Alonso's bad scenario is that "no true crisis will emerge." Indeed, the Mexican government and American editorial writers have already proclaimed Mexico's recovery from the peso crisis; over the long term, according to the bad scenario, the low-level erosion of the state will continue -- in a sufficiently gradual way as to be always deniable, but leading to quasi-anarchy.
Mexico, as I said, is a nuanced example of state failure. The future will likely see a middle path between Alonso's good and bad scenarios. The public ridicule to which the current President, Ernesto Zedillo Ponce de Leon, has been subjected, and Zedillo's intention to break precedent by not choosing his own successor in 2000 (this intention was rejected by the party at its convention last fall), are but two indications that Mexico's highly centralized presidential system is unraveling. Institutional reform in the country will, though, probably not be as fast or as deep as is necessary.
Working from Alonso's briefing and also material from Mexican government statistics, interviews with other Mexicans, including former officials, and my own recent travel there, I will draw a map of the southern part of North America in the early and middle decades of the next century.
MEXICO'S population growth is geographically unbalanced. Whereas women in the southern Mexican states of Guerrero, Oaxaca, and Chiapas have, on average, four or more children over a lifetime, those in northern Mexico have two or three. Southern Mexico follows a Third World, Central American-style growth pattern, northern Mexico a First World, U.S.-style one.
Chiapas is a highly publicized example, and Guerrero a much less publicized one, of southern Mexican dissolution, in which a deadly combination of high birth rates, widespread deforestation, and cocaine smuggling has weakened the legitimacy of the state. From 1970 to 1990 Chiapas's population doubled, growing at one of the world's highest rates: 3.6 percent a year. Much of the deforestation in Chiapas over the past 500 years has occurred in the past twenty-five years. More people, scarce land, and nutrient-poor soil have created extreme economic and social conditions with which the state cannot cope, fraying already weak local loyalty to Mexico City. Had Wall Street investors paid more attention to the warnings of environmental-security experts, they would not have been surprised by the Indian-dominated Zapatista uprising in Chiapas in January of 1994, which helped to sink the peso. The uprising may now be over; cycles of violence are usually short-term, because of the energy involved. But the state's power in the south will continue to wane.
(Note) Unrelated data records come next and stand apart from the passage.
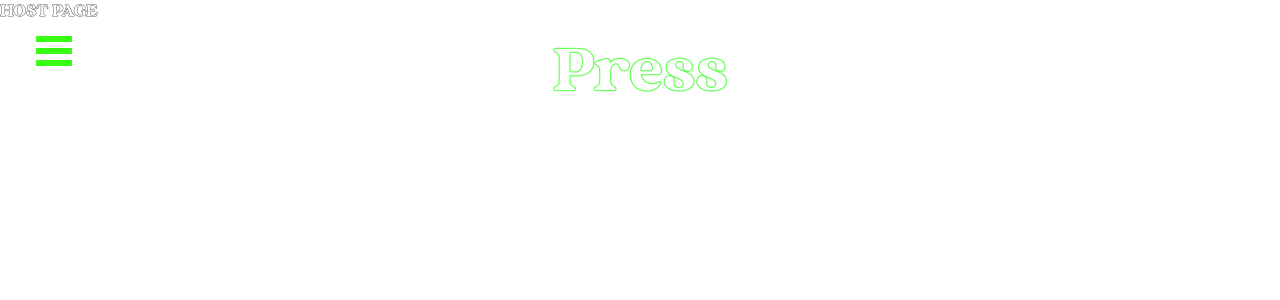
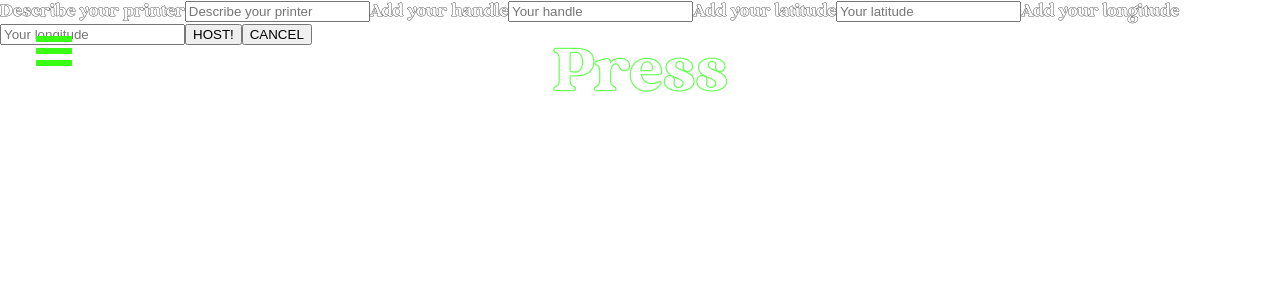
Before and after one commit to tmy2stp/press-print, a React (Create React App) app: page /host in a window 1280 px wide. Shown: the top 300 px of the page. Built offline with nearby package versions, Linux system fonts and the light colour scheme.

Commit message:
added host form and ensured it works with post endpoint in api

```diff
--- a/package.json
+++ b/package.json
@@ -14,6 +14,7 @@
     "react-burger-menu": "^3.0.8",
     "react-dom": "^18.2.0",
     "react-firebase-hooks": "^5.0.3",
+    "react-hook-form": "^7.36.1",
     "react-map-gl": "^7.0.19",
     "react-map-gl-geocoder": "^2.2.0",
     "react-router-dom": "^6.4.0",
--- /dev/null
+++ b/src/components/HostForm/HostForm.js
@@ -0,0 +1,52 @@
+import './HostForm.scss';
+import React from "react";
+import { useState } from "react";
+import { useForm } from "react-hook-form";
+import { Link } from 'react-router-dom';
+import axios from 'axios';
+
+const HostForm = () => {
+    const [message, setMessage] = useState('');
+    const { handleSubmit, reset } = useForm();
+    const API_URL = "http://localhost:8000/printers";
+
+    const onSubmit = async (data, e) => {
+        e.preventDefault();
+        axios.post((API_URL), {
+            description:e.target[0].value,
+            handle:e.target[1].value,
+            latitude:e.target[2].value,
+            longitude:e.target[3].value
+        })
+        .then(response => {
+            console.log(response);
+        })
+        .catch (function (error) {
+            console.log(error);
+        });
+        setMessage("Host added to the map!");
+        reset();
+    };
+
+    return (
+        <form className="host__form" onSubmit={handleSubmit(onSubmit)}>
+            <label htmlFor="form__description" className="host__label">Describe your printer</label>
+            <input type="text" id="form__description" className="host__text-input-box" placeholder="Describe your printer"></input>
+            <label htmlFor="form__handle" className="host__label">Add your handle</label>
+            <input id="form__handle" className="host__text-input-box" placeholder="Your handle"></input>
+            <label htmlFor="form__lat" className="host__label">Add your latitude</label>
+            <input id="form__lat" className="host__text-input-box" placeholder="Your latitude"></input>
+            <label htmlFor="form__lon" className="host__label">Add your longitude</label>
+            <input id="form__lon" className="host__text-input-box" placeholder="Your longitude"></input>
+            {message}
+            <button type="submit" className="host__btn">
+                HOST!
+            </button>
+            <Link to="/" className="host__cancel"><button className="host__cancel-btn">
+                CANCEL
+            </button></Link>
+        </form>
+    );
+};
+
+export default HostForm
--- a/src/pages/Host.js
+++ b/src/pages/Host.js
@@ -1,11 +1,11 @@
-//const express = require("express");
-//const router = express.Router();
-//const fs = require("fs");
+import HostForm from '../components/HostForm/HostForm';
 const hostsPath = '../data/printers.json';
 
 function Host() {
     return (
-        <div>HOST PAGE</div>
+        <section>
+            <HostForm />
+        </section>
     );
 }
 
```
Also changed, not shown: src/components/HostForm/HostForm.scss (added), 1 other file (tests, documents, lock files or other folders).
Meanwhile, Guerrero has become a cauldron of protests and roadside ambushes of both peasants and policemen. Though many of the government's opponents espouse noble goals, Zapatistas and others alike are said to be just as deeply involved in the drug trade as the government is, and to include violent criminals whom opposition leaders cannot control. There are no good guys. According to Eduardo Valle, a former special prosecutor for the Mexican Attorney General, in an article in New Perspectives Quarterly, Mexican drug cartels reportedly collect as much as 40 percent of the street price of Colombian cocaine as their fee for transporting it to U.S. markets. Valle cited an article in the newsletter Mexico Report to the effect that annual profits from drugs moving through Mexico to the United States are more than double the revenues of Mexico's petroleum industry. By some estimates, 70 percent of all the marijuana and cocaine entering the United States comes by way of Mexico, and as much as $30 billion in drug money is laundered near the Mexican-U.S. border each year. Drugs constitute the economic subsoil of Mexico -- the subterranean part of North American free trade that doesn't require treaties or congressional approval.